Holding a photo exhibition may prove to be a useful tool for impact, especially if you have involved research participants in taking photographs. It can also be useful if your research involves people sharing images, or if you make a visual record throughout your project.
There are a number of considerations to preparing an exhibition, and preparation is key.
- Identify your visual concept – what do you want to achieve?
- Secure an accessible location, this could be a gallery or museum space, or a more community based location such as a local café, shopping centre, prison or health centre
- Choose your images, print, frame and identify how best to hang or display in the venue. Some written clues about what the image portrays, who supplied it, why it is included can be helpful

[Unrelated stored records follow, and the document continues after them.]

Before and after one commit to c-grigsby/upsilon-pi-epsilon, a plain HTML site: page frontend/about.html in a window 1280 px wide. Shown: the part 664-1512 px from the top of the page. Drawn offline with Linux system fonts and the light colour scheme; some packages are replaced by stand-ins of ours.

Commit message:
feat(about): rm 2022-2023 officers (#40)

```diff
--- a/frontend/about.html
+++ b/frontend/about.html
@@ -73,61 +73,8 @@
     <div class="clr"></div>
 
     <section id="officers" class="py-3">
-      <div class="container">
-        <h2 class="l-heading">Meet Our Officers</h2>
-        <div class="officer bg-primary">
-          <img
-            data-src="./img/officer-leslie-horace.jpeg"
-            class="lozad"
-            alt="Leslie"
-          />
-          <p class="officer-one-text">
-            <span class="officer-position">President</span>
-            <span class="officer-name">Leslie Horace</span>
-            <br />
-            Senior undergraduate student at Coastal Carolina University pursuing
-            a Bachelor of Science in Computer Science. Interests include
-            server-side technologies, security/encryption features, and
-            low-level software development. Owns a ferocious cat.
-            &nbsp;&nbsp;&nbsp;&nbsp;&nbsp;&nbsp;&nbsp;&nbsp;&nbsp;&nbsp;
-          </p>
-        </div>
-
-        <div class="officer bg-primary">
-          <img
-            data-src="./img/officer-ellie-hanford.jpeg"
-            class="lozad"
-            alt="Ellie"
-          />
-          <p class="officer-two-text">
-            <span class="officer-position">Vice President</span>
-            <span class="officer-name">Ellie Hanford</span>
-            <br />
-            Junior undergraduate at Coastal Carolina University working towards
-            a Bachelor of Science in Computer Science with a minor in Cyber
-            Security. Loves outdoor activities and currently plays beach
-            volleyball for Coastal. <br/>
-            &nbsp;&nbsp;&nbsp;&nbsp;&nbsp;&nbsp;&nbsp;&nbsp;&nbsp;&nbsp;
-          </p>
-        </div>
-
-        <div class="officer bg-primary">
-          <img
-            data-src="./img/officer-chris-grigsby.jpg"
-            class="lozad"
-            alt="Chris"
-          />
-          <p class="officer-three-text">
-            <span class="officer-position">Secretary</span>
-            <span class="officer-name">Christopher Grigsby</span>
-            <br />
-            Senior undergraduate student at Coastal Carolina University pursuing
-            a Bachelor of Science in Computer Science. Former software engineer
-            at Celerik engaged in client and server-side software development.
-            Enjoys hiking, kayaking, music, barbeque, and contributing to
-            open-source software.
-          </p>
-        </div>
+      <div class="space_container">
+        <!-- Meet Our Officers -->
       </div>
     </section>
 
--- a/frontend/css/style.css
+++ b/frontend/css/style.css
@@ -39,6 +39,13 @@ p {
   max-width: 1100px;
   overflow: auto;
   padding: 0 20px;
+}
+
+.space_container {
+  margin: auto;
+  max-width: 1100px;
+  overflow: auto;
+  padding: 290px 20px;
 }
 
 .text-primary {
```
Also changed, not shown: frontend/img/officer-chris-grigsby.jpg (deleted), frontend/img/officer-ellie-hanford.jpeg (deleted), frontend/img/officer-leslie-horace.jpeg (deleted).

- Construct a media plan (see Twitter and Blogging) and spread the word
- Most exhibitions hold an opening night, be sure to invite your research participants and funders along, as well as other key stakeholders (see Stakeholder Mapping)
- You may also wish to hold themed nights where you discuss certain elements of your research, methodology or findings (see Meet the Researcher).
- If budget and time allows you may wish to produce a hard copy programme that contains the photographs exhibited (and any you did not have space for) with further information
- If you do not have a programme, ensure you have further information about your study available for people and collect attendance information if possible (see Network Building).